A Brit by birth, a Sarasota resident for 18 years and U.S. citizen for 12, Hyde is engaging with his British accent and humor. Judging from his fundraising, Hyde’s delivery of his message of common sense has attracted a following. He has raised four times the amount of campaign money than his closest rival — nearly $50,000. 

But there’s another side to his British humor. Recipients of his emails and personal encounters see a tendency for what they call a quick trigger and cutting glibness. Hyde responds: “If I was unable to control myself, I wouldn’t have lasted 30 years in business. If I was a complete maniac, the truth would be out by now.”

The ‘bullet’ vote

Perhaps it’s in our nature: There are times to take risks, always challenge the status quo. But do so rationally. 

That philosophy compels us to encourage Sarasota’s Gen Xers and Gen Yers — as well as all Sarasota city voters — to bring a new direction to City Hall and choose a new generation of leaders on the Sarasota City Commission. 

Think about it: The overall makeup and thinking of commissioners over the past two decades largely has clung to the philosophy of holding on to an unrealistic premise — that in the state of Florida, Sarasota can remain stuck in time. 

Don’t STOP! Go forward. 

The three candidates most likely to fulfill that are Brody, Gannon and Hyde. 

But you only get two votes. 

Which two of the three? Here’s a hedged vote: the predictable, establishment oriented Patrick Gannon and the next generation, 35-year-old Hagen Brody.

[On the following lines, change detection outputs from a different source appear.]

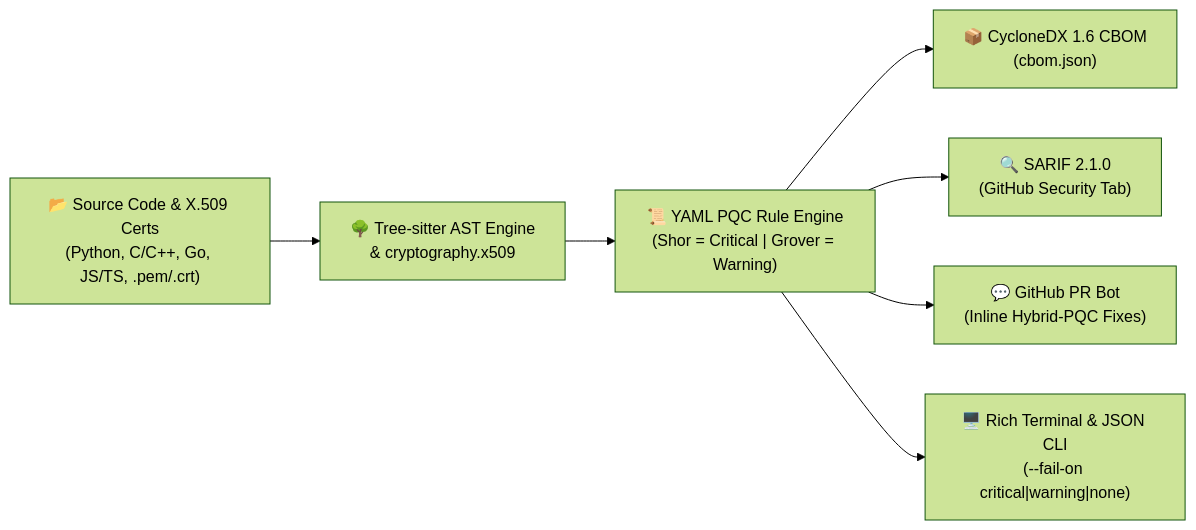
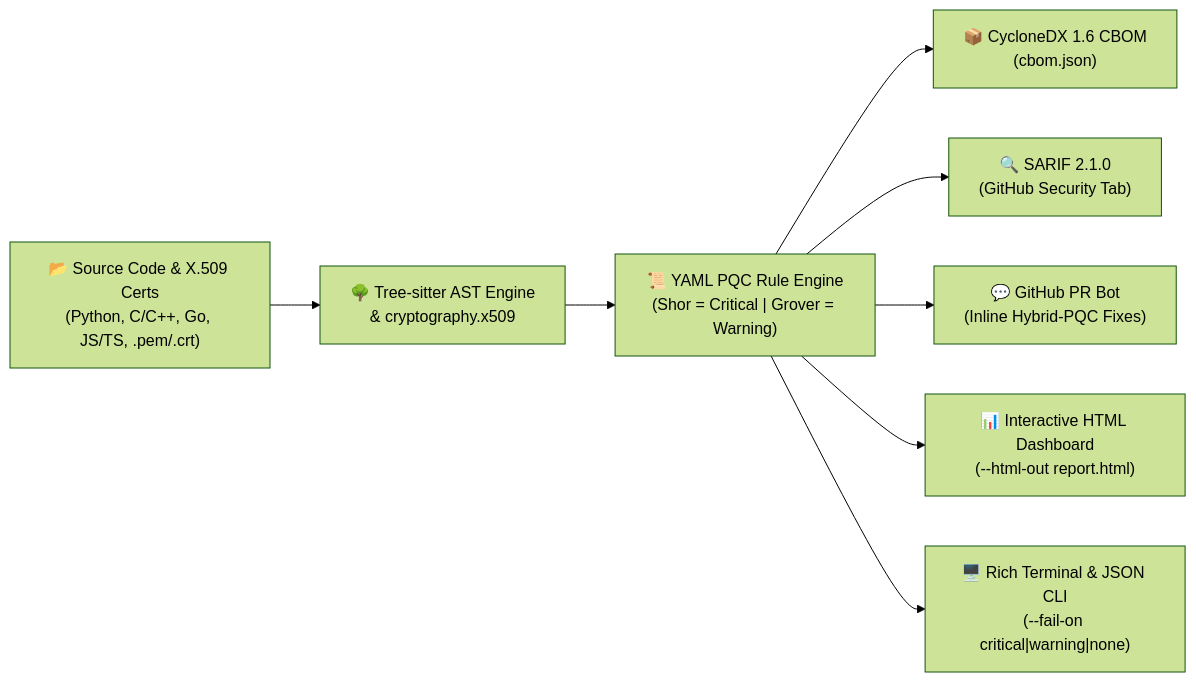
Before and after one commit to PelleNybe/cbom-guard: the diagram in README.md, drawn with Mermaid (forest theme). The commit also changed other lines of this file and 2 other files, not shown here.

Commit message:
docs: upgrade README with animated SVG banner, sponsor button, credits, and HTML footer links

````diff
--- a/README.md
+++ b/README.md
@@ -46,9 +51,10 @@
 ```mermaid
 flowchart LR
     A["📂 Source Code & X.509 Certs<br/>(Python, C/C++, Go, JS/TS, .pem/.crt)"] --> B["🌳 Tree-sitter AST Engine<br/>& cryptography.x509"]
     B --> C["📜 YAML PQC Rule Engine<br/>(Shor = Critical | Grover = Warning)"]
     C --> D["📦 CycloneDX 1.6 CBOM<br/>(cbom.json)"]
     C --> E["🔍 SARIF 2.1.0<br/>(GitHub Security Tab)"]
     C --> F["💬 GitHub PR Bot<br/>(Inline Hybrid-PQC Fixes)"]
-    C --> G["🖥️ Rich Terminal & JSON CLI<br/>(--fail-on critical|warning|none)"]
+    C --> G["📊 Interactive HTML Dashboard<br/>(--html-out report.html)"]
+    C --> H["🖥️ Rich Terminal & JSON CLI<br/>(--fail-on critical|warning|none)"]
 ```
````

But if you want to guarantee that at least one of these three indeed wins a commission seat with 50% or more of the vote, take the “bullet” approach. Vote only for one candidate. When you vote for only one candidate, you reduce the total number of votes cast, thus increasing the percentage of the vote given to the candidate with the most “bullet” votes. 

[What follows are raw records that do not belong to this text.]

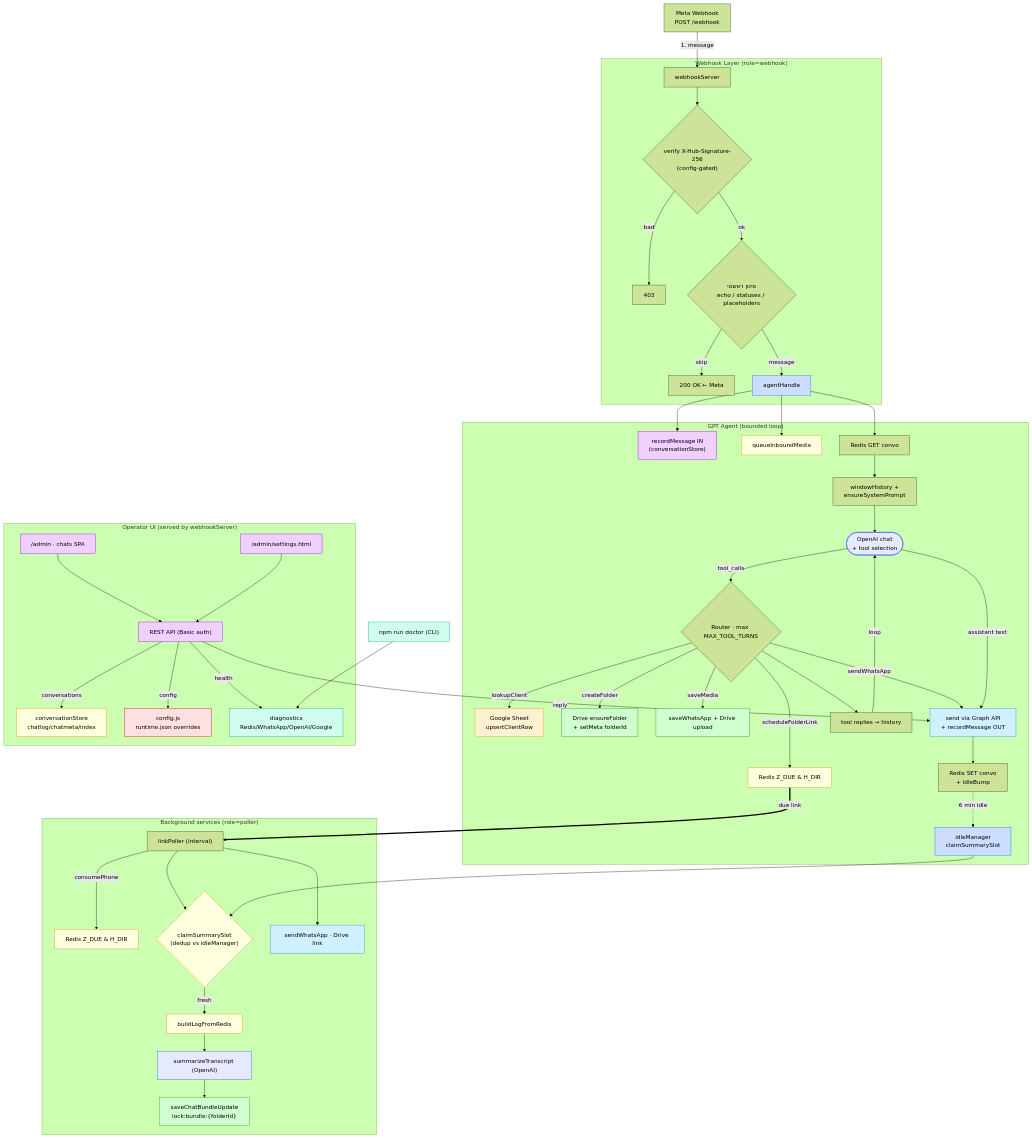
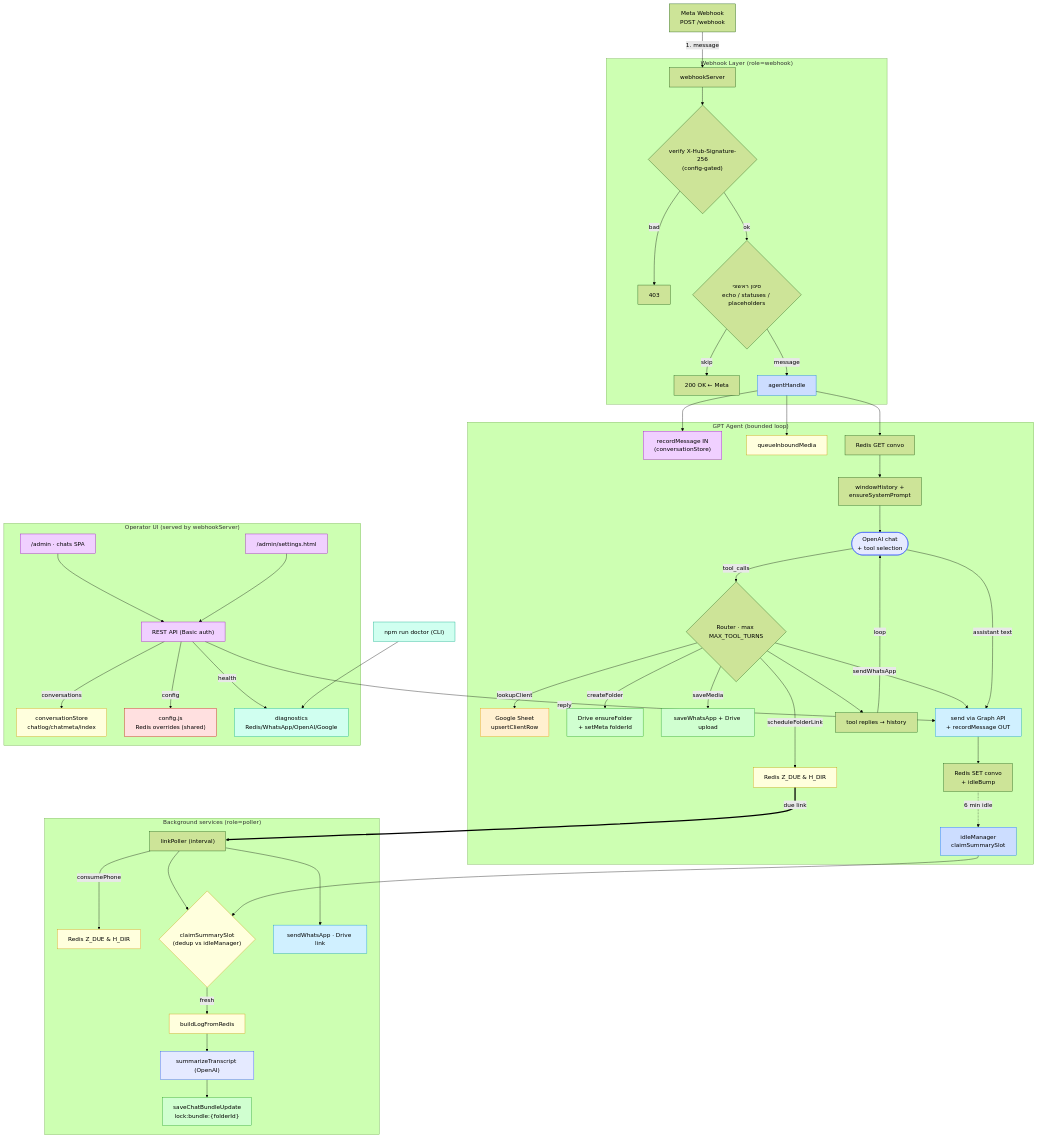
Before and after one commit to neo050/Office-Automation-Law-bot: the diagram in architecture.mmd, drawn with Mermaid (forest theme). The commit also changed 2 other files, not shown here.

Commit message:
docs: reflect Redis-backed shared config + poller service
Update README, architecture diagram, and the Railway runbook now that
runtime config lives in Redis (shared by webhook + poller) instead of a
per-instance file; record the live poller service.

```diff
--- a/architecture.mmd
+++ b/architecture.mmd
@@ -1,61 +1,61 @@
 flowchart TD
   A["Meta Webhook<br/>POST /webhook"] -->|1. message| B[webhookServer]
 
   subgraph "Webhook Layer (role=webhook)"
     B --> SIG{"verify X-Hub-Signature-256<br/>(config-gated)"}
     SIG -->|bad| X403["403"]
     SIG -->|ok| C{"סינון ראשוני<br/>echo / statuses / placeholders"}
     C -->|skip| X["200 OK ← Meta"]
     C -->|message| E[agentHandle]:::agent
   end
 
   subgraph "GPT Agent (bounded loop)"
     E --> REC1["recordMessage IN<br/>(conversationStore)"]:::ui
     E --> Q0[queueInboundMedia]:::redis
     E --> F[Redis GET convo]
     F --> WIN["windowHistory +<br/>ensureSystemPrompt"]
     WIN --> H([OpenAI chat<br/>+ tool selection]):::openai
     H -->|tool_calls| I{Router · max MAX_TOOL_TURNS}
     I -->|lookupClient| J["Google Sheet<br/>upsertClientRow"]:::gs
     I -->|createFolder| K["Drive ensureFolder<br/>+ setMeta folderId"]:::drive
     I -->|saveMedia| L["saveWhatsApp + Drive upload"]:::drive
     I -->|sendWhatsApp| M["send via Graph API<br/>+ recordMessage OUT"]:::wa
     I -->|scheduleFolderLink| N["Redis Z_DUE & H_DIR"]:::redis
     I --> P["tool replies → history"]
     P -->|loop| H
     H -->|assistant text| M
     M --> Q["Redis SET convo<br/>+ idleBump"]
     Q -.->|6 min idle| ID["idleManager<br/>claimSummarySlot"]:::agent
   end
 
   subgraph "Operator UI (served by webhookServer)"
     DASH["/admin · chats SPA"]:::ui --> API["REST API (Basic auth)"]:::ui
     SET["/admin/settings.html"]:::ui --> API
     API -->|conversations| CS["conversationStore<br/>chatlog/chatmeta/index"]:::redis
     API -->|reply| M
-    API -->|config| CFG["config.js<br/>runtime.json overrides"]:::cfg
+    API -->|config| CFG["config.js<br/>Redis overrides (shared)"]:::cfg
     API -->|health| DIAG["diagnostics<br/>Redis/WhatsApp/OpenAI/Google"]:::diag
   end
 
   subgraph "Background services (role=poller)"
     N ==>|due link| R["linkPoller (interval)"]
     R -->|consumePhone| T["Redis Z_DUE & H_DIR"]:::redis
     R --> SLOT{"claimSummarySlot<br/>(dedup vs idleManager)"}:::redis
     SLOT -->|fresh| U["buildLogFromRedis"]:::redis
     U --> V["summarizeTranscript (OpenAI)"]:::openai
     V --> W["saveChatBundleUpdate<br/>lock:bundle:{folderId}"]:::drive
     R --> X1["sendWhatsApp · Drive link"]:::wa
     ID --> SLOT
   end
 
   CLI["npm run doctor (CLI)"]:::diag --> DIAG
 
   classDef redis fill:#ffd,stroke:#c90
   classDef agent fill:#cdf,stroke:#06f
   classDef openai fill:#e5eaff,stroke:#2a4bff
   classDef drive fill:#d0ffd0,stroke:#189a18
   classDef gs fill:#fff0d0,stroke:#e69500
   classDef wa fill:#d0f0ff,stroke:#0094c5
   classDef ui fill:#f0d0ff,stroke:#9b00c5
   classDef cfg fill:#ffe0e0,stroke:#c50000
   classDef diag fill:#d0fff0,stroke:#00a884
```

If you have the courage to shoot the bullet and cast your vote for the future, we recommend: Hagen Brody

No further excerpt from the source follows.